However, the biodiversity and ecosystem of the world’s largest mangrove forest is still under threat because of the pollution resulted from the increasing urbanisation and industrialisation of the surrounding areas, the scientists warned.
The study, titled “Investigating microplastics and its effects on the ecosystem of the Sunderbans,” is being conducted by the department of chemistry of Dhaka University in collaboration with Linköping University, Sweden.
Prof Nilufar Nahar, chairperson of the department of chemistry, is supervising the research, which is funded by the Ministry of Science and Technology.
The study aims to determine the level of chemical contamination in the forest as no such research has been done before, said Prof Mohammad Shoeb, member of the team conducting the study.
“From what we have found so far, the presence of harmful microplastics is negligible in the Sundarbans,” he told the Dhaka Tribune.
However, the findings are based on very small samples collected from selected areas in the forest, he warned.
Samples were collected in May this year; 15 sediment samples were collected from Karamjal Point, the Rupsha River, Mongla seaport and the areas surrounding the Sundarbans, while 30 water samples were collected from 10 different places and 11 fish samples from the surrounding areas, researchers said.

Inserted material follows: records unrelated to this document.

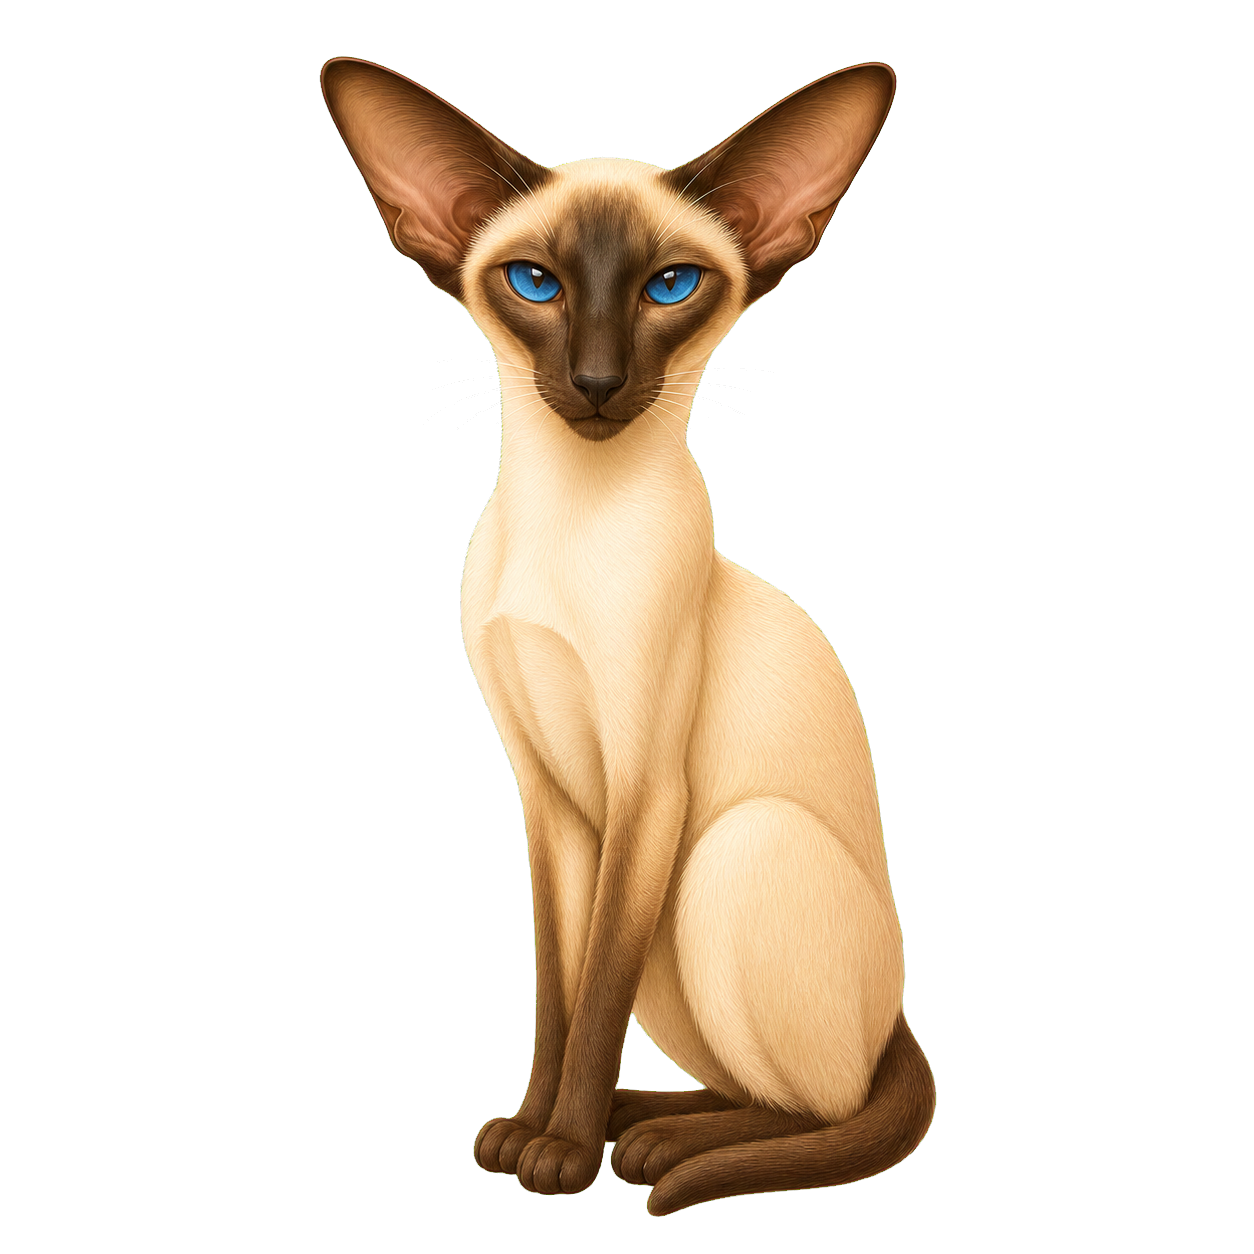
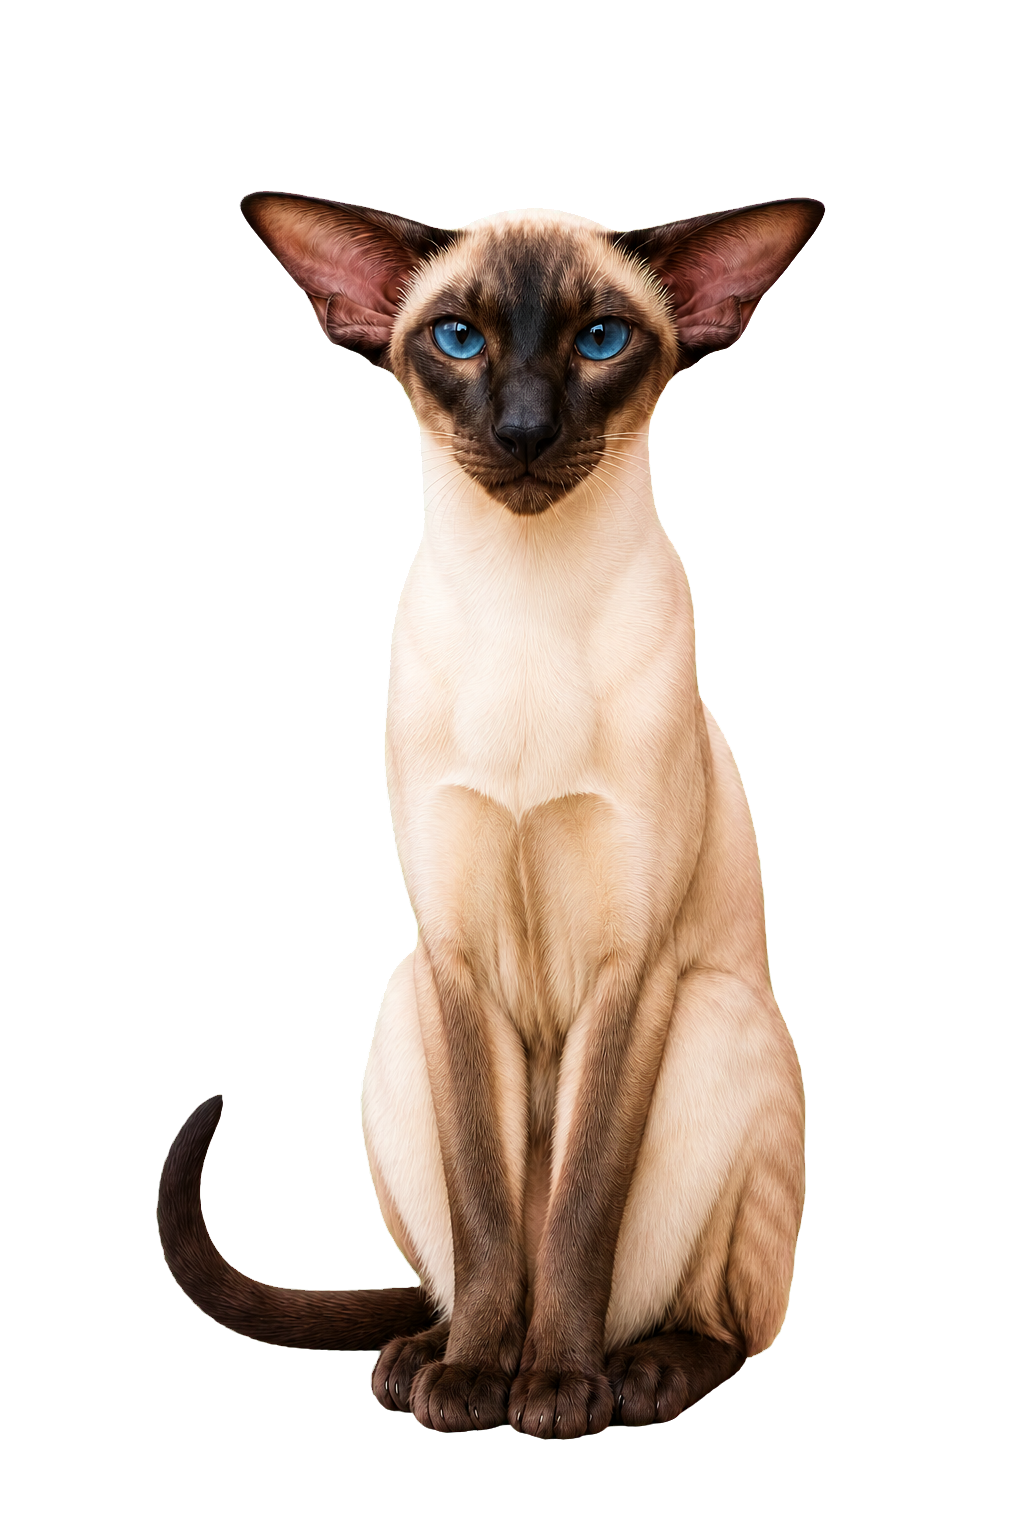
Update CatBreak page and download

Changed region(s): [[0.1562, 0.0311, 0.8125, 0.9641]]

diff --git a/catbreak/index.html b/catbreak/index.html
@@ -135,7 +135,7 @@
                     <article class="card"><div class="icon">▣</div><h3>大猫露脸</h3><p>休息时每个屏幕都会出现大大的猫咪和倒计时，提醒你真的该离开座位了。</p></article>
                     <article class="card"><div class="icon">↯</div><h3>随手召唤</h3><p>想主动休息时，可以从菜单栏把猫猫叫出来，提前给自己一个小空档。</p></article>
                     <article class="card"><div class="icon">⌫</div><h3>留好出口</h3><p>临时有事时可以中断休息，也可以按 Esc 或 Command + . 立刻回到电脑前。</p></article>
-                    <article class="card"><div class="icon">猫</div><h3>八只值班猫</h3><p>内置泰格、丽丽、大橘、Rose、冰冰、基基、牛牛、托托。今天想让谁来喊你，就在菜单里切换。</p></article>
+                    <article class="card"><div class="icon">猫</div><h3>九只值班猫</h3><p>内置泰格、丽丽、大橘、Rose、冰冰、基基、牛牛、托托、英俊。今天想让谁来喊你，就在菜单里切换。</p></article>
                     <article class="card"><div class="icon">⌘</div><h3>安静蹲栏</h3><p>没有 Dock 图标和主窗口，状态栏直接显示工作、休息、暂停和剩余时间。</p></article>
                 </div>
             </div>
@@ -153,7 +153,7 @@
         </section>
         <section id="cats">
             <div class="container">
-                <div class="note"><h2>一个 CatBreak，八只值班猫</h2><p>泰格、丽丽、大橘、Rose、冰冰、基基、牛牛、托托都住在同一个 App 里，今天谁上班，菜单里说了算。</p></div>
+                <div class="note"><h2>一个 CatBreak，九只值班猫</h2><p>泰格、丽丽、大橘、Rose、冰冰、基基、牛牛、托托、英俊都住在同一个 App 里，今天谁上班，菜单里说了算。</p></div>
                 <div class="cat-list" style="margin-top:18px">
                     <div class="cat-card"><div class="cat-avatar"><img src="assets/taige-sturdy.png" alt="泰格"></div><h3>泰格</h3><p>默认出场，稳稳把你带去休息。</p></div>
                     <div class="cat-card"><div class="cat-avatar"><img src="assets/lili.png" alt="丽丽"></div><h3>丽丽</h3><p>温柔出爪，轻轻提醒你眨眨眼。</p></div>
@@ -163,6 +163,7 @@
                     <div class="cat-card"><div class="cat-avatar"><img src="assets/kiki.png" alt="基基"></div><h3>基基</h3><p>大耳朵、小胡子，认真问你还要不要继续坐着。</p></div>
                     <div class="cat-card"><div class="cat-avatar"><img src="assets/niuniu.png" alt="牛牛"></div><h3>牛牛</h3><p>黑白小东短，呆呆看着你：还不休息吗？</p></div>
                     <div class="cat-card"><div class="cat-avatar"><img src="assets/tuotuo.png" alt="托托"></div><h3>托托</h3><p>奶橘色东短，回头一看就把你喊走。</p></div>
+                    <div class="cat-card"><div class="cat-avatar"><img src="assets/yingjun.png" alt="英俊"></div><h3>英俊</h3><p>奶白小圆脸，认真看着你：该躺下的是你。</p></div>
                 </div>
                 <div class="support-card" id="custom-cat">
                     <div>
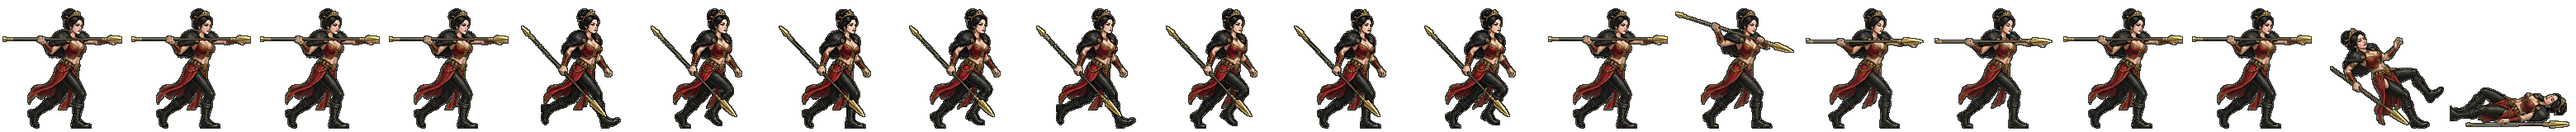
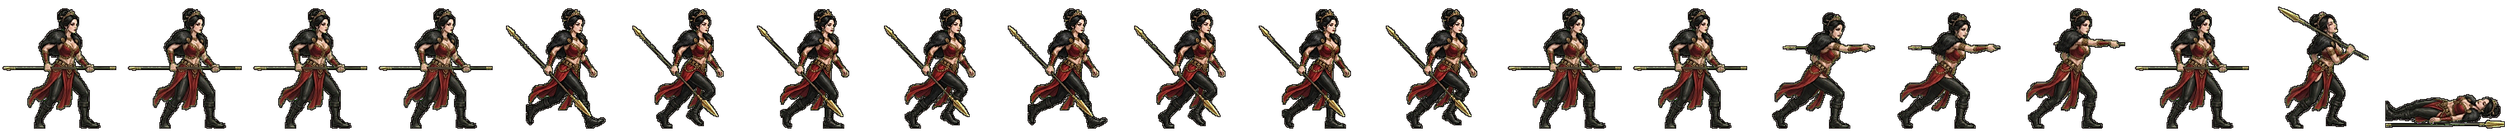
전투 띠 새로: soseono 동작 띠 다시 — 형이 구움 (굽기 꾸러미 · 검수 1·3번) (형 11-08)
Claude-Session: https://claude.ai/code/session_01TRiuNAG8xSjdmjCFpc8Rd5

diff --git a/src/ui/realm/battle-strikes.ts b/src/ui/realm/battle-strikes.ts
@@ -143,7 +143,7 @@ const CONTACT: Readonly<Record<string, [number, number, number]>> = {
   'gen-haebi': [14, 0.87, 0.73], 'gen-heo': [14, 0.94, 0.46], 'gen-hyeokgeose': [14, 0.83, 0.94],
   'gen-hyeopbo': [14, .93, .21], 'gen-malgalgi': [14, 0.88, 0.28], 'gen-mari': [14, .98, .47],
   'gen-oi': [14, .98, .48], 'gen-onjo': [14, 0.83, 0.93], 'gen-soebi': [14, 0.80, 0.95],
-  'gen-soseono': [14, 0.92, 0.31], 'gen-maryeo': [14, 0.91, 0.79], 'gen-horselord': [14, 0.89, 0.25], 'gen-olddaeso': [14, 0.93, 0.91], 'gen-maro': [14, 0.97, 0.49], 'gen-gwaeyu': [14, 0.98, 0.71], 'gen-daemusin': [14, 0.91, 0.38], 'gen-tahae': [14, 0.91, 0.74], 'gen-ocheongan': [14, 0.82, 0.49], 'gen-yusugan': [14, 0.95, 0.70], 'gen-odogan': [14, 0.96, 0.33], 'gen-pidogan': [14, 0.94, 0.75], 'gen-yeodogan': [14, 0.93, 0.57], 'gen-adogan': [14, 0.95, 0.41], 'gen-musoe': [14, 0.94, 0.39], 'gen-suro': [14, 0.82, 0.53], 'gen-waechief': [14, 0.95, 0.68], 'gen-hojin': [14, 0.97, 0.64], 'gen-jita': [14, 0.93, 0.29], 'gen-guryema': [14, 0.89, 0.28], 'gen-jibaekho': [14, 0.97, 0.33], 'gen-sobeol': [14, 0.95, 0.33], 'gen-alpyeong': [14, 0.95, 0.54], 'gen-hogong': [14, 0.98, 0.27], 'gen-geumbawi': [14, 0.91, 0.92], 'gen-keundol': [14, 0.90, 0.68], 'gen-jinha': [14, 0.76, 0.93], 'gen-duman': [14, 0.97, 0.39], 'gen-gomok': [14, 0.94, 0.57], 'gen-hneoul': [14, 0.92, 0.27], 'gen-tneoul': [14, 0.84, 0.57], 'gen-sdallae': [14, 0.89, 0.29], 'gen-yucheongan': [14, 0.97, 0.64], 'gen-sincheongan': [14, 0.91, 0.71], 'gen-singwigan': [14, 0.98, 0.21], 'gen-mdallae': [14, 0.98, 0.29], 'gen-mulbeom': [14, 0.95, 0.39], 'gen-beomi': [14, 0.88, 0.43], 'gen-danbi': [14, 0.90, 0.30], 'gen-mulsae': [14, 0.92, 0.46], 'gen-darae': [14, 0.89, 0.29], 'gen-mir': [14, 0.91, 0.33], 'gen-wan': [14, 0.94, 0.30], 'gen-gom': [14, 0.94, 0.74], 'gen-sagong': [14, 0.79, 0.96], 'gen-halla': [14, 0.86, 0.46], 'gen-areum': [14, 0.86, 0.65], 'gen-dokmudeom': [14, 0.95, 0.28], 'gen-beom': [14, 0.98, 0.28], 'gen-baram': [14, 0.96, 0.24], 'gen-goeun': [14, 0.95, 0.66], 'gen-byeol': [14, 0.76, 0.96], 'gen-sinneoul': [14, 0.95, 0.33], 'gen-haesol': [14, 0.95, 0.39], 'gen-odi': [14, 0.95, 0.37], 'gen-irang': [14, 0.86, 0.30], 'gen-dalli': [14, 0.89, 0.32], 'gen-bakdal': [14, 0.94, 0.27], 'gen-noeul': [14, 0.88, 0.27], 'gen-maehwa': [14, 0.90, 0.31], 'gen-gaon': [14, 0.98, 0.48], 'gen-eomni': [14, 0.96, 0.42], 'gen-nuri': [14, 0.98, 0.42], 'gen-bira': [14, 0.88, 0.42], 'gen-gureum': [14, 0.98, 0.42],
+  'gen-soseono': [14, 0.93, 0.36], 'gen-maryeo': [14, 0.91, 0.79], 'gen-horselord': [14, 0.89, 0.25], 'gen-olddaeso': [14, 0.93, 0.91], 'gen-maro': [14, 0.97, 0.49], 'gen-gwaeyu': [14, 0.98, 0.71], 'gen-daemusin': [14, 0.91, 0.38], 'gen-tahae': [14, 0.91, 0.74], 'gen-ocheongan': [14, 0.82, 0.49], 'gen-yusugan': [14, 0.95, 0.70], 'gen-odogan': [14, 0.96, 0.33], 'gen-pidogan': [14, 0.94, 0.75], 'gen-yeodogan': [14, 0.93, 0.57], 'gen-adogan': [14, 0.95, 0.41], 'gen-musoe': [14, 0.94, 0.39], 'gen-suro': [14, 0.82, 0.53], 'gen-waechief': [14, 0.95, 0.68], 'gen-hojin': [14, 0.97, 0.64], 'gen-jita': [14, 0.93, 0.29], 'gen-guryema': [14, 0.89, 0.28], 'gen-jibaekho': [14, 0.97, 0.33], 'gen-sobeol': [14, 0.95, 0.33], 'gen-alpyeong': [14, 0.95, 0.54], 'gen-hogong': [14, 0.98, 0.27], 'gen-geumbawi': [14, 0.91, 0.92], 'gen-keundol': [14, 0.90, 0.68], 'gen-jinha': [14, 0.76, 0.93], 'gen-duman': [14, 0.97, 0.39], 'gen-gomok': [14, 0.94, 0.57], 'gen-hneoul': [14, 0.92, 0.27], 'gen-tneoul': [14, 0.84, 0.57], 'gen-sdallae': [14, 0.89, 0.29], 'gen-yucheongan': [14, 0.97, 0.64], 'gen-sincheongan': [14, 0.91, 0.71], 'gen-singwigan': [14, 0.98, 0.21], 'gen-mdallae': [14, 0.98, 0.29], 'gen-mulbeom': [14, 0.95, 0.39], 'gen-beomi': [14, 0.88, 0.43], 'gen-danbi': [14, 0.90, 0.30], 'gen-mulsae': [14, 0.92, 0.46], 'gen-darae': [14, 0.89, 0.29], 'gen-mir': [14, 0.91, 0.33], 'gen-wan': [14, 0.94, 0.30], 'gen-gom': [14, 0.94, 0.74], 'gen-sagong': [14, 0.79, 0.96], 'gen-halla': [14, 0.86, 0.46], 'gen-areum': [14, 0.86, 0.65], 'gen-dokmudeom': [14, 0.95, 0.28], 'gen-beom': [14, 0.98, 0.28], 'gen-baram': [14, 0.96, 0.24], 'gen-goeun': [14, 0.95, 0.66], 'gen-byeol': [14, 0.76, 0.96], 'gen-sinneoul': [14, 0.95, 0.33], 'gen-haesol': [14, 0.95, 0.39], 'gen-odi': [14, 0.95, 0.37], 'gen-irang': [14, 0.86, 0.30], 'gen-dalli': [14, 0.89, 0.32], 'gen-bakdal': [14, 0.94, 0.27], 'gen-noeul': [14, 0.88, 0.27], 'gen-maehwa': [14, 0.90, 0.31], 'gen-gaon': [14, 0.98, 0.48], 'gen-eomni': [14, 0.96, 0.42], 'gen-nuri': [14, 0.98, 0.42], 'gen-bira': [14, 0.88, 0.42], 'gen-gureum': [14, 0.98, 0.42],
   'gen-biryu': [14, 0.90, 0.35], 'gen-geumha': [14, 0.94, 0.61], 'gen-geota': [14, 0.86, 0.47], 'gen-soebo': [14, 0.87, 0.57],
   'gen-gaennae': [14, 249 / 264, 47 / 160],
   'gen-budeul': [14, 266 / 280, 51 / 160],

diff --git a/src/realm/data/art.ts b/src/realm/data/art.ts
@@ -476,7 +476,7 @@ export const GEN_ANIM: Readonly<Partial<Record<string, { ar: number; body: numbe
   // 제 그림 (GEN_OWN) — 글 주문만으로 받은 장수 (docs/realm/GENERAL-SPRITES.md)
   jumong: { ar: 140 / 160, body: 0.900, bow: true }, // 11-08 초상대로 다시 (형: 「투구 쓰고 원본과 다르다」 · 제미나이 걷기 4×2 + 동작 4×2 → 20컷 · assets_src/realm/gemini/generals2)
   onjo: { ar: 157 / 160, body: 0.900 }, // 11-08 초상대로 다시 (형: 「투구 쓰고 원본과 다르다」 · 제미나이 걷기 4×2 + 동작 4×2 → 20컷 · assets_src/realm/gemini/generals2)
-  soseono: { ar: 156 / 160, body: 0.900 }, // 11-08 초상대로 다시 (형: 「투구 쓰고 원본과 다르다」 · 제미나이 걷기 4×2 + 동작 4×2 → 20컷 · assets_src/realm/gemini/generals2) · 전투 옷은 더 드러나게 (형 11-08)
+  soseono: { ar: 152 / 160, body: 0.900 }, // 11-08 초상대로 다시 (형: 「투구 쓰고 원본과 다르다」 · 제미나이 걷기 4×2 + 동작 4×2 → 20컷 · assets_src/realm/gemini/generals2) · 11-08 처음 · soseono 동작 띠 다시 — 형이 구움 (굽기 꾸러미 · 검수 1·3번)
   aryeong: { ar: 157 / 160, body: 0.900 }, // 11-08 초상대로 다시 (형: 「투구 쓰고 원본과 다르다」 · 제미나이 걷기 4×2 + 동작 4×2 → 20컷 · assets_src/realm/gemini/generals2) · 전투 옷은 더 드러나게 (형 11-08)
   haedal: { ar: 149 / 160, body: 0.900, bow: true }, // 11-08 초상대로 다시 (형: 「투구 쓰고 원본과 다르다」 · 제미나이 걷기 4×2 + 동작 4×2 → 20컷 · assets_src/realm/gemini/generals2) · 전투 옷은 더 드러나게 (형 11-08)
   songbi: { ar: 150 / 160, body: 0.900, bow: true }, // 11-08 초상대로 다시 (형: 「투구 쓰고 원본과 다르다」 · 제미나이 걷기 4×2 + 동작 4×2 → 20컷 · assets_src/realm/gemini/generals2) · 전투 옷은 더 드러나게 (형 11-08)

“We began our investigation on a very small scale for preliminary data. The areas that we studied turned out to be negligibly contaminated, perhaps because the samples were collected during the monsoon and river current was strong, washing away the pollutants,” Shoeb told the Dhaka Tribune.
He led a team of four members to present the preliminary findings at the Society of Environmental Toxicology and Chemistry Conference, the largest environmental chemistry conference in Asia, held on September 17-19 in Singapore.
In order to get more specific information on microplastic pollution and its impact on the forest’s ecosystem, more time and study covering larger areas is necessary, he told the Dhaka Tribune. “We will need at least three years of research in order to come up with the final findings.”
However, the preliminary study found presence of other pollutants, especially DDT and lead. The researchers said it was most likely due to the human population living in the sample areas.
What are microplastics?
According to the United Nations Environment Programme (Unep), microplastics are plastic particles smaller than five milimetres in diameter. In the last 40 years, the concentration of microplastics has increased significantly in the surface waters of the ocean.
“We use plastics in everything we use in our day-to-day life, unaware of the serious effects it has on both the environment and humans,” Prof Nilufar Nahar, who is supervising the study, told the Dhaka Tribune.
“This research on the Sundarbans is first of its kind in Bangladesh and very timely and important. It will help us find the extent of the pollution and identify the steps to prevent contamination of the Sundarbans,” she added.
“Development of industrial infrastructure in the areas surrounding the Sundarbans has increased over the years, posing potential threat to this unique ecosystem. The plastic waste discharged by the industries ends up in the Bay of Bengal, and some of it passes through the Sundarbans, affecting its ecosystem,” said Shoeb. “Precautions must be taken to minimise contamination of this system.”